Retail: Standing at Technology's Crossroad


We've seen over the years that new technologies and concepts are adopted by different industries at different rates. It makes sense. One side benefit for the laggards is that everyone can learn from the pioneering work done by other sectors.

Remember, change is good; you change first.

One of the industries where change is rampant is retail. The nice part for those of us who aren't in retail is that we get a public view of how the changes are implemented every time we shop online, visit a mall, or look for something different for dinner at the supermarket.

What retail is dealing with is a dramatic shift in how customers shop and buy, and how product inventory is managed. Of course, analytics is at the core of how retailers wrestle with the changes.


Technology Takes the Lead
In January, I spent some time at the National Retail Federation's Big Show in New York. I figured I would have to navigate through displays of shelving, mannequins, and point of sale registers to find corner booths with the analytics technologies. I was so very wrong. The only mannequins were displaying clothes custom designed using analytics. About the only shelves I saw were holding bakers racks full of servers. And, POS terminals were there pretty much to demonstrate what data collection can do for a retailer.

In following up with experts in the retail sector, I came away with the feeling that the transformation retail is going through today will soon encompass personal and business services, distribution, manufacturing, media, and other sectors.

It's a customer-driven world.

Brian Kilcourse, managing partner with retail industry consultancy RSR Research LLC, tracks the real shift in the retail market to 2010 when adoption of Internet-enabled, smart mobile devices just exploded. He compared that to how bar code scanning drove massive change 30 years ago by optimizing the supply chain.

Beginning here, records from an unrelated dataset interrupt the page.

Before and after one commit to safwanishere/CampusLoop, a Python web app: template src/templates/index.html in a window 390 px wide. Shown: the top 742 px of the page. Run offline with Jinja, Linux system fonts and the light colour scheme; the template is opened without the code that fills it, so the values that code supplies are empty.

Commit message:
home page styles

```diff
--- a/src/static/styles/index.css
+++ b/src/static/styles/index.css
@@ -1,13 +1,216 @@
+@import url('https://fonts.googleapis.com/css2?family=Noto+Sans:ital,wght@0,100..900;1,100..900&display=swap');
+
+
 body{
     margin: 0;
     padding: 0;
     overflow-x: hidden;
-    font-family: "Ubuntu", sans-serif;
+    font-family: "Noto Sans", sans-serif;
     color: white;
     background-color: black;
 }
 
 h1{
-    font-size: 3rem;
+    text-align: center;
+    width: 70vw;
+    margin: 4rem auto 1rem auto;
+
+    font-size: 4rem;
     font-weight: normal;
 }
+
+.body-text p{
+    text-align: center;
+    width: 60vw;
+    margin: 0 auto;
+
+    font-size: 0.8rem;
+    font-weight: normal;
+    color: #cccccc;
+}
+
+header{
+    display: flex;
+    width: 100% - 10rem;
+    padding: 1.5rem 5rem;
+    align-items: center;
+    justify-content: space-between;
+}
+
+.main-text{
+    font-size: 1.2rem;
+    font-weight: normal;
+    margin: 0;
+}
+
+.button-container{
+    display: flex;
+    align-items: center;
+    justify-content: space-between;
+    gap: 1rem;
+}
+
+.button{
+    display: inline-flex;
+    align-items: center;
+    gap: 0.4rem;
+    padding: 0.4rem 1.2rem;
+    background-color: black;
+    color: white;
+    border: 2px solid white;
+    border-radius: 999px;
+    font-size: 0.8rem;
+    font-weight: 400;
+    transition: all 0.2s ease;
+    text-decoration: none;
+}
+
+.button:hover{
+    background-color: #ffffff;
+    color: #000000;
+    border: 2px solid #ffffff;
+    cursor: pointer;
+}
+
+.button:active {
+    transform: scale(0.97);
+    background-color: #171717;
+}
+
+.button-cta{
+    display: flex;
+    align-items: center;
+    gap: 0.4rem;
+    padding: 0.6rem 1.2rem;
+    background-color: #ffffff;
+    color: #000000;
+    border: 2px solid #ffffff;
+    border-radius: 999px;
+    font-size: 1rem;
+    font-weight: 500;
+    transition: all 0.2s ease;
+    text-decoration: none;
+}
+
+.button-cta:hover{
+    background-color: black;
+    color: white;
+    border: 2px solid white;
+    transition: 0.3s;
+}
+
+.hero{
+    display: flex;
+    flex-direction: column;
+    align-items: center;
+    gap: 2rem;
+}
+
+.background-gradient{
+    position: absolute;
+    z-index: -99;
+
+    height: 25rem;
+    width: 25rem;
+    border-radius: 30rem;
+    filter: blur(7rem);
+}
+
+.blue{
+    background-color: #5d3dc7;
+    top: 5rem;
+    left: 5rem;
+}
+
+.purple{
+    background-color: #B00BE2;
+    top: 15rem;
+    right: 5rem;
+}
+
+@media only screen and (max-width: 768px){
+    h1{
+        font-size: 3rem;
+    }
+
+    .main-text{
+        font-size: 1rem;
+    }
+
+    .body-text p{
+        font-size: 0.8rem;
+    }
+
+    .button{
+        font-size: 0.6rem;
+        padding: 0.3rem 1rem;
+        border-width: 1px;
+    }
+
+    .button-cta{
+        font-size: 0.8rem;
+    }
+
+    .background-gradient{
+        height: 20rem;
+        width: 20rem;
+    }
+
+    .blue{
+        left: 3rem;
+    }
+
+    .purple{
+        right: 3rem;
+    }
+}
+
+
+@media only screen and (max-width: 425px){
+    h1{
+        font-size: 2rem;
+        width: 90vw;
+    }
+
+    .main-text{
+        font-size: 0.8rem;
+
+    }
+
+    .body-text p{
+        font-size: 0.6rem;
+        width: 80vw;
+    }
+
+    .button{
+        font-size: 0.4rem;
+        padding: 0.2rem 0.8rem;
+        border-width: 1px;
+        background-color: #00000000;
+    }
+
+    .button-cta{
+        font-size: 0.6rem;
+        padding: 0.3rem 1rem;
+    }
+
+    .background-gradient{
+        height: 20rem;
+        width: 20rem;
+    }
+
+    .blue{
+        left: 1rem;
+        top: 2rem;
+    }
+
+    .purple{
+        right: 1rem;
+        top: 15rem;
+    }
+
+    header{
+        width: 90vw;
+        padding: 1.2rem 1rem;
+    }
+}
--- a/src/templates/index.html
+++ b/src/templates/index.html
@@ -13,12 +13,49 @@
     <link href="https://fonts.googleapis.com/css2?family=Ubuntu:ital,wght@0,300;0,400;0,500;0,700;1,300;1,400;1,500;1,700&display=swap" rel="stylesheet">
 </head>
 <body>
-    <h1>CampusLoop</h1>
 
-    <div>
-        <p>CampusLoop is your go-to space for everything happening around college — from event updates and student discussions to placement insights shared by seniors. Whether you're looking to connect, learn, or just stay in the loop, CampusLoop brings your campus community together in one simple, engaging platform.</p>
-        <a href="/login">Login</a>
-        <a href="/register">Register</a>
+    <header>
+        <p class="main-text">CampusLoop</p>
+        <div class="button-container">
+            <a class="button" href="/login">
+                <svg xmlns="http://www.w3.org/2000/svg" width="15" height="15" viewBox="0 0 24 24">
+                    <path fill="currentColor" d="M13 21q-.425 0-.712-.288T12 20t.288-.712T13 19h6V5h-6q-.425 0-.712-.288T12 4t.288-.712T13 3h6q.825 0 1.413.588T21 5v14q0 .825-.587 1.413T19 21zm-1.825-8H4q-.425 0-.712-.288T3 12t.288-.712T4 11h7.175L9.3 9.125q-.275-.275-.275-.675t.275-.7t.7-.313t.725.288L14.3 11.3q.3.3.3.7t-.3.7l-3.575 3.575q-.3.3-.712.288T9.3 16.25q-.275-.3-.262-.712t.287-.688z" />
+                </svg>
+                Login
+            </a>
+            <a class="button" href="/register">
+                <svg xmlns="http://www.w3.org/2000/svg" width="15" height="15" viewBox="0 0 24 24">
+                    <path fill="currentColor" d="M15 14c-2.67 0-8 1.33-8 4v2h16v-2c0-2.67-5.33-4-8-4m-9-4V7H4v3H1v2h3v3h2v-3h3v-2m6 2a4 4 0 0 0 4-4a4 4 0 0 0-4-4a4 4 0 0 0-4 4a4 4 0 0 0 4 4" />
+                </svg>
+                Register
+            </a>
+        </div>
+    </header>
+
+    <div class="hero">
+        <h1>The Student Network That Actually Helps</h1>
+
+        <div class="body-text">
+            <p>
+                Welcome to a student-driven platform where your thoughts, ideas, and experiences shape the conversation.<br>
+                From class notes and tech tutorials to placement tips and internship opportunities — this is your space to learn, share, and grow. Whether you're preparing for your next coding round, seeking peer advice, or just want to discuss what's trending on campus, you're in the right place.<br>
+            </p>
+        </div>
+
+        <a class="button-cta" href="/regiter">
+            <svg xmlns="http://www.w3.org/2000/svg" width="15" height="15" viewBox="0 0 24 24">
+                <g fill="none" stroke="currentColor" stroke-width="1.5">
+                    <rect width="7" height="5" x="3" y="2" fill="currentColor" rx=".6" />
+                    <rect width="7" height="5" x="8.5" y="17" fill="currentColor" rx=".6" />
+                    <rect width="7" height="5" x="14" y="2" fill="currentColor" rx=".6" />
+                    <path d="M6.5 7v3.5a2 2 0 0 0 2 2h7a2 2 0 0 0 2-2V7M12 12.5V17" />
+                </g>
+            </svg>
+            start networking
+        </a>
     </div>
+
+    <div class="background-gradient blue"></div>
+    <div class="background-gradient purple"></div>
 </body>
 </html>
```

Brian Kilcourse, RSR Research
Brian Kilcourse, RSR Research

When we chatted recently, he said of the smart device, "For the very first time the customer carries the store around with them wherever they go. So, all of the things that used to be assumed to happen inside the four walls of the store now happened in the digital space." Kilcourse breaks down the buying process into four key steps: We investigate possible solutions, we pick the desired solution, we pay for it, we take possession of it.

I almost said those were four steps in the "sales process". However, I think we may have to limit use of the word "sales" if the customer really is taking charge.

Kilcourse is pretty clear in his belief that the brick and mortar store isn't going away. In fact, most sales/buys still take place in the physical store. "What has changed is that it has gone from being the beginning and end of the process to being the end. People like to shop. People like to go to stores. It's a social activity," he said. Those things that you don't buy in a store tend to be those products that display and get delivered as easily in the digital world as in the physical world, like books and music.

What has changed is the amount of shopping research customers do in the digital world, looking at everything from retailer websites to Pinterest, Facebook, and Amazon reviews.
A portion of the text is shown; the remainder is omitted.